On my way to somewhere else entirely, I thought I’d stop and pay a visit to this lonely little church/chapel, which sits in the middle of a field, a kilometre away from the nearest village (although funnily enough, only a few hundred metres from the nearest pub). It’s no longer used for regular worship, but nor is it abandoned – it sees regular upkeep and maintenance, which is funded by the Church’s Conservation Trust and, although for some the architecture might be a little plain, the more austere aesthetic definitely works for me – it’s certainly more of a cosy place of quiet contemplation, than an awe inspiring onslaught of size and intricate glass and stonework.
St Mary’s is an Anglican chapel (although it’s often referred to as a church) and was constructed sometime in the mid-12th century. If you’re wondering about the ‘Lead’ in the title, it seems to derive from the Anglo Saxon word ‘gehleodu” meaning ‘vault’, and was the name given to the settlement of ‘lede’ that was once here, which consisted of a manor house (for which the chapel was built as a private place of worship), and presumably several other residences for labourers and the like, which have long since disintegrated. The chapel itself has done well to survive as well as it has (even taking into account the various restorations over the centuries) considering, not just the hundreds of years of weathering, but the often turbulent periods of history it’s had to endure. During the War of the Roses, the infamously violent Battle of Towton was fought less than half a kilometre away and it’s very possible the chapel was used for shelter and prayer by it’s participants – most likely members of the Yorkist faction, whose battle line was the nearest to the building.
Despite it’s ‘redundant’ status, St Mary’s still plays host to a variety of small scale local events, and even an annual service which, as it turns out, through absolutely no act of planning on my part, coincided precisely with my visit – down to the hour. It’s one of those coincidences that felt a little too close for comfort – you hear about fanatics suddenly receiving their ‘divine calling’, and maybe this was mine. Perhaps God’s trying to tell me something… Anyways, rather than having the perhaps desired effect, it scared me off – I considered going to the service, telling myself it could make for a novel experience. I’ve not been to church (formally) since primary school and back then it was something to tolerate before returning to normality, the doctrine totally lost on me. Now I’m older, not necessarily wiser, but certainly more cynical, and I don’t think I could take an hour of being preached to, even in the UK’s more subdued style of sermon (well, compared to the US at least).

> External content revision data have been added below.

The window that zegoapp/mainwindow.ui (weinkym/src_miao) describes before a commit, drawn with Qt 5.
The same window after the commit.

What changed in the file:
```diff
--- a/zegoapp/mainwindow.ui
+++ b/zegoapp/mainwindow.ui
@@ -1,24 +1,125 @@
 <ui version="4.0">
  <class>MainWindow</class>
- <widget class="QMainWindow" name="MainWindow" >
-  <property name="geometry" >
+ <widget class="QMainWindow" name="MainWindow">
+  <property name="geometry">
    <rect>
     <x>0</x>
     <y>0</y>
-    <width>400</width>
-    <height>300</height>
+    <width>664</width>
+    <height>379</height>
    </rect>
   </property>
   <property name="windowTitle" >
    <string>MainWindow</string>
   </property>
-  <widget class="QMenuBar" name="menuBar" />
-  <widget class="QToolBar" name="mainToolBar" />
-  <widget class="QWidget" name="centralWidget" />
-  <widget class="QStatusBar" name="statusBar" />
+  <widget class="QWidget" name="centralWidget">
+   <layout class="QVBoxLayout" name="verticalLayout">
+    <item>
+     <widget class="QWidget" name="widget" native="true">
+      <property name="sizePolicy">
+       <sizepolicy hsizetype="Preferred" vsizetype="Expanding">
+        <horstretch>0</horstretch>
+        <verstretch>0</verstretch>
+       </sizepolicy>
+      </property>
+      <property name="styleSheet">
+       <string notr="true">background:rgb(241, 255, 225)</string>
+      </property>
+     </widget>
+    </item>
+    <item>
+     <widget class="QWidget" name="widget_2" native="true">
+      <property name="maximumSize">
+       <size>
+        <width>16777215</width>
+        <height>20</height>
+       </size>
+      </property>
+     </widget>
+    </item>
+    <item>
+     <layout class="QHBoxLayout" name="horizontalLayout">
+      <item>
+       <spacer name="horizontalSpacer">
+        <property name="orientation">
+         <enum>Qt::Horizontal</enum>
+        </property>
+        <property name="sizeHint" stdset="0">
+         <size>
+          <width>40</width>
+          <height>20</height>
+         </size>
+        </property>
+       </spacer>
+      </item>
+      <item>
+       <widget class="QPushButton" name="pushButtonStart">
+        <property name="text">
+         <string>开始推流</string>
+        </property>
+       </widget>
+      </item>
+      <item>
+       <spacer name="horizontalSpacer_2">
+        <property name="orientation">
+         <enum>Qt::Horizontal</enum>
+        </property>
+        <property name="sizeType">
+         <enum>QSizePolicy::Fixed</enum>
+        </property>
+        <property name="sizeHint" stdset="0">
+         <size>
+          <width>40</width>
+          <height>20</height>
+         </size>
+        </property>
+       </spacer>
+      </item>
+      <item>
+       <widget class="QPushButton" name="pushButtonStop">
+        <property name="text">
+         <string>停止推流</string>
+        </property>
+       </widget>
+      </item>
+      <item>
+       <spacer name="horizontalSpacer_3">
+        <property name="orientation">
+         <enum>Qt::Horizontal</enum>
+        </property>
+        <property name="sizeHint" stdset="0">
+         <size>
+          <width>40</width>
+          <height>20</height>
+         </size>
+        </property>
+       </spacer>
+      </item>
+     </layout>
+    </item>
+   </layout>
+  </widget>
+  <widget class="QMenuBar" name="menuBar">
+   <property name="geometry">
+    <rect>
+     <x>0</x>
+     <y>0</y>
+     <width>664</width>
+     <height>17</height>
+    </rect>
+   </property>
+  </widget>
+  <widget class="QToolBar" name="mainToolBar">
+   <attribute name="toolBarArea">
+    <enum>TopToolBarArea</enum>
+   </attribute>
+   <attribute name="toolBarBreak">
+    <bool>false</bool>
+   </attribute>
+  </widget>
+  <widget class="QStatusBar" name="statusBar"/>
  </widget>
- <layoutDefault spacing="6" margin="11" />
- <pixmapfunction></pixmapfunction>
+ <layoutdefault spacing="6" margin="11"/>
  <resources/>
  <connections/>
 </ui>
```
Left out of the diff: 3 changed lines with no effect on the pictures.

Rather than wait around for the service to finish, I elected to come back on the return journey when everyone had cleared off. The interior is just as basic as the outside, with little or no ornamentation adorning fittings such as the medieval era benches, the font, and the 18th century pulpits. 5 tombstones are embedded into the floor before the altar (itself a redundant tombstone), which commemorate the Tyas family who would have owned the nearby manor house (of which little evidence remains). The Tyas line ended eventually and the chapel was passed down through various families until the late 16th century, whereupon presumably the remaining estate holders either died out or moved on, leaving the chapel abandoned.
Despite, my lack of religious leaning, I can still appreciate the architecture and artistry that have been wrought in it’s name though, and so it seems, have ITV, as St Mary’s features in their 2016 miniseries ‘Dark Angel’ about the serial killer Mary Ann Cotton. It’s quite prominent in the trailer below (although some artistic license has been taken with the gravestones outside which you won’t see if you visit it for yourself):
I wonder if the Tyas family saw that coming…